I'm halfway through my batch. And like most others at this point, I'm seriously questioning what it is I'm planning on achieving between now and the finish line. As much as I want to continue pursuing my embedded project, it seems increasingly unlikely that I'll be making satisfactory progress on that in the remaining three weeks. But thankfully, I found something I'm really interested in pursuing, and it should be achievable in the remaining weeks, maybe.
I've written some documentation for my embedded project, so whenever I feel like I have the time and motivation to pick it back up again, I can. It's not that I'm not interested in it anymore, I'm just a little intimidated by how much I don't know about the domain yet.
Every time I tell myself I'm going to work on learning about embedded programming I end-up finding other things to work on instead. It seems like I'm just not ready right now, and that's okay. That could change in a month or three.
A moment of inspiration
So, what's this other project I've found? I'll get to that in a moment, but first, some context.
I've been enjoying stoking the embers that are my interest in producing music. I've been attending various computer audio related events at RC and I've really enjoyed playing with tools like Pure Data, and SuperCollider. I'm especially interested in attaining a surface-level understanding of music theory so I can produce generative music using either of these tools.
Last week, I started working on a simple Conway's Game of Life library in Rust. Mostly to have something to pair on with others, but also because I think Game of Life is cool. So cool in fact, that I believe I've started Game of Life implementations a handful of times in different languages but never actually finished them. I'm also interested in using this as an opportunity to learn what makes a library "good" in Rust.
I was talking with RC faculty on my concerns of not having anything to show by the end of my batch. I asked about about extending my batch (which is completely chill, because it's just an arbitrary date). They gave me some good strategies to explore my interests (music production) while also pursuing my other goals (filling-out my portfolio) as an alternative to extending, such as having a "music week" on the last week. But shortly after, I was struck with inspiration. I thought, how cool would it be to use a Game of Life board-state as a means of influencing generative music in real-time?
How would this work?
At the time of writing I'm not clear on the specifics. But I have a high-level understanding of the components I think will be involved.
Firstly, there's the Game of Life library that I have already started writing. This will provide an API to create and interact with Game of Life instances for use with other software.
Then, we need a way to interface with programs like Pure Data and SuperCollider. Probably the most straightforward way is via MIDI. Essentially, this Game of Life to MIDI "encoder" will consume the library mentioned above to generate a Game of Life state and then, reading that state, will generate MIDI events based on certain parameters. Ideally all of this will be highly configurable.
Finally, we come to the part where sound is actually produced. After
defining a generative music "patch" in Pure Data terminology, or a
sclang program in SuperCollider, we would then define MIDI inputs
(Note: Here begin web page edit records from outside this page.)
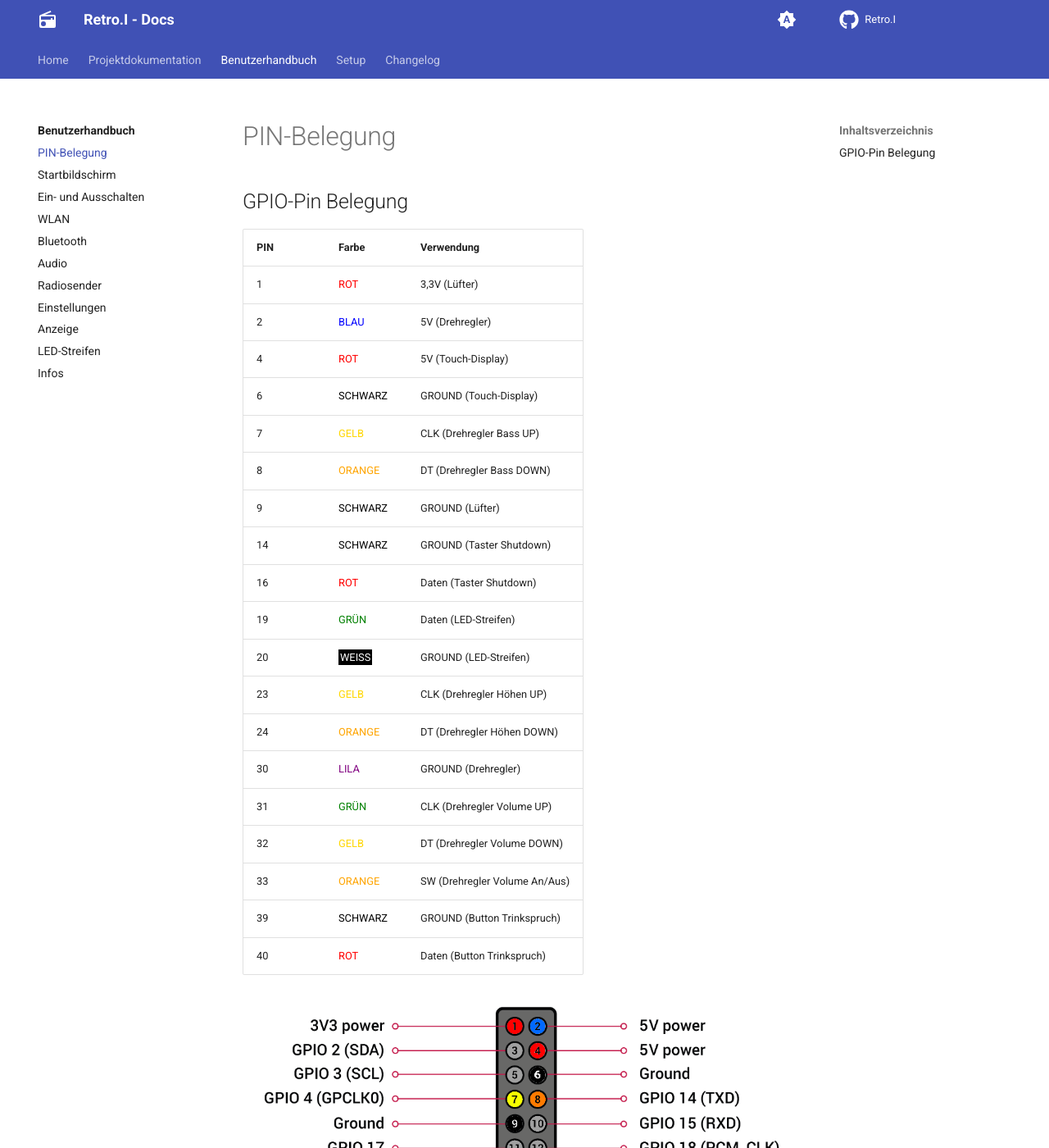
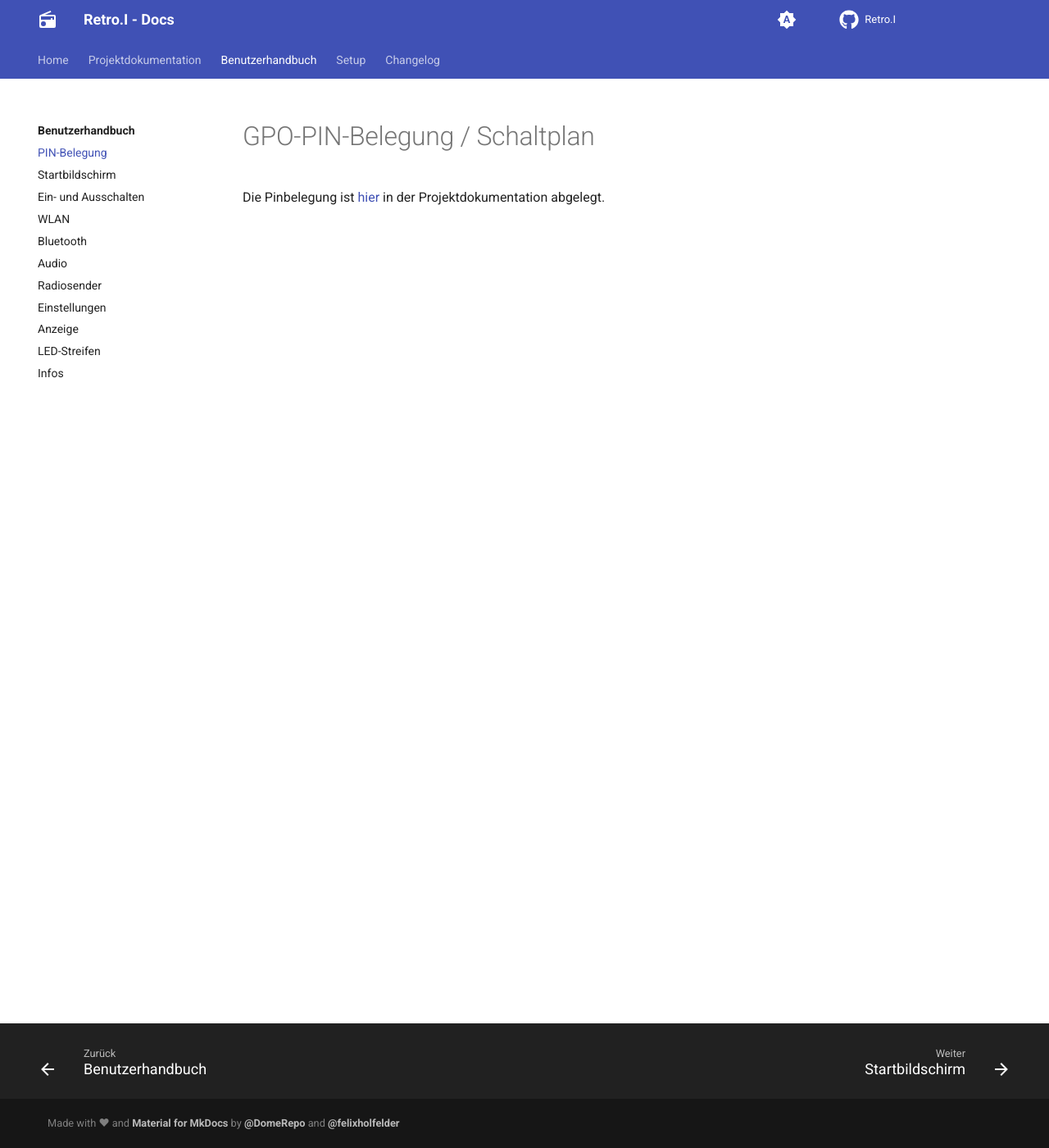
Before and after one commit to Retro-I/docs, an MkDocs documentation site: the page built from docs/user-manual/PIN-Belegung.md, in a window 1280 px wide and 1400 px high. Shown: the whole window at 82% size. Built offline with MkDocs 1.6.1 and Material for MkDocs 9.7.7, drawn with Linux system fonts in a browser that asks for light colours; plug-ins that fetch from the network failed and are left out; comment, search, counter and statistics services are not loaded.

Commit message:
user-manual picture paths changed. WLAN, Startbildschirm & pinbelegung changed.

```diff
--- a/docs/user-manual/PIN-Belegung.md
+++ b/docs/user-manual/PIN-Belegung.md
@@ -1,26 +1,2 @@
-# PIN-Belegung
-
-## GPIO-Pin Belegung
-| PIN | Farbe | Verwendung |
-|-----|-------|------------|
-| 1   | <span style="color:red">ROT</span> | 3,3V (Lüfter) |
-| 2   | <span style="color:blue">BLAU</span> | 5V (Drehregler) |
-| 4   | <span style="color:red">ROT</span> | 5V (Touch-Display) |
-| 6   | <span style="color:black">SCHWARZ</span> | GROUND (Touch-Display) |
-| 7   | <span style="color:gold">GELB</span> | CLK (Drehregler Bass UP) |
-| 8   | <span style="color:orange">ORANGE</span> | DT (Drehregler Bass DOWN) |
-| 9   | <span style="color:black">SCHWARZ</span> | GROUND (Lüfter) |
-| 14  | <span style="color:black">SCHWARZ</span> | GROUND (Taster Shutdown) |
-| 16  | <span style="color:red">ROT</span> | Daten (Taster Shutdown) |
-| 19  | <span style="color:green">GRÜN</span> | Daten (LED-Streifen) |
-| 20  | <span style="color:white; background:black; padding:2px">WEISS</span> | GROUND (LED-Streifen) |
-| 23  | <span style="color:gold">GELB</span> | CLK (Drehregler Höhen UP) |
-| 24  | <span style="color:orange">ORANGE</span> | DT (Drehregler Höhen DOWN) |
-| 30  | <span style="color:purple">LILA</span> | GROUND (Drehregler) |
-| 31  | <span style="color:green">GRÜN</span> | CLK (Drehregler Volume UP) |
-| 32  | <span style="color:gold">GELB</span> | DT (Drehregler Volume DOWN) |
-| 33  | <span style="color:orange">ORANGE</span> | SW (Drehregler Volume An/Aus) |
-| 39  | <span style="color:black">SCHWARZ</span> | GROUND (Button Trinkspruch) |
-| 40  | <span style="color:red">ROT</span> | Daten (Button Trinkspruch) |
-
-![GPIO_pin_mapping](../assets/projectdocumentation/schaltplan/gpio_pin_mapping.png)
+# GPO-PIN-Belegung / Schaltplan
+Die Pinbelegung ist [hier](schaltplan.md) in der Projektdokumentation abgelegt.
```
Also changed, not shown: docs/projectdocumentation/index.md (+8 -8 lines), docs/user-manual/Startbildschirm.md (+22 -2 lines), docs/user-manual/WLAN.md (+17 -0 lines), docs/user-manual/index.md (+3 -8 lines), docs/user-manual/led-streifen.md (+15 -0 lines), docs/assets/user-manual/index/index_uebersicht.png (renamed from docs/assets/user-manuel/index/index_uebersicht.png), docs/assets/user-manual/led-streifen/LED-Streifen_1.jpg (added), docs/assets/user-manual/led-streifen/LED-Streifen_2.jpg (added), docs/assets/user-manual/led-streifen/LED-Streifen_3.jpg (added), docs/assets/user-manual/startbildschirm/startbildschirm.png (renamed from docs/assets/user-manuel/startbildschirm/startbildschirm.png), docs/assets/user-manual/wlan/wlan_1.jpg (added), docs/assets/user-manual/wlan/wlan_2.jpg (added), 5 other files.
which, when triggered, would influence the music in certain ways. Some
obvious choices might be the level of a particular musical component
or group, or the channel (left or right), but I'm excited to see what
other fun interactions I can come up with!
I intend to be working and pairing on these three meta-projects as much as possible next week! I hope to at least have some fun Game of Life gifs to share next time. :)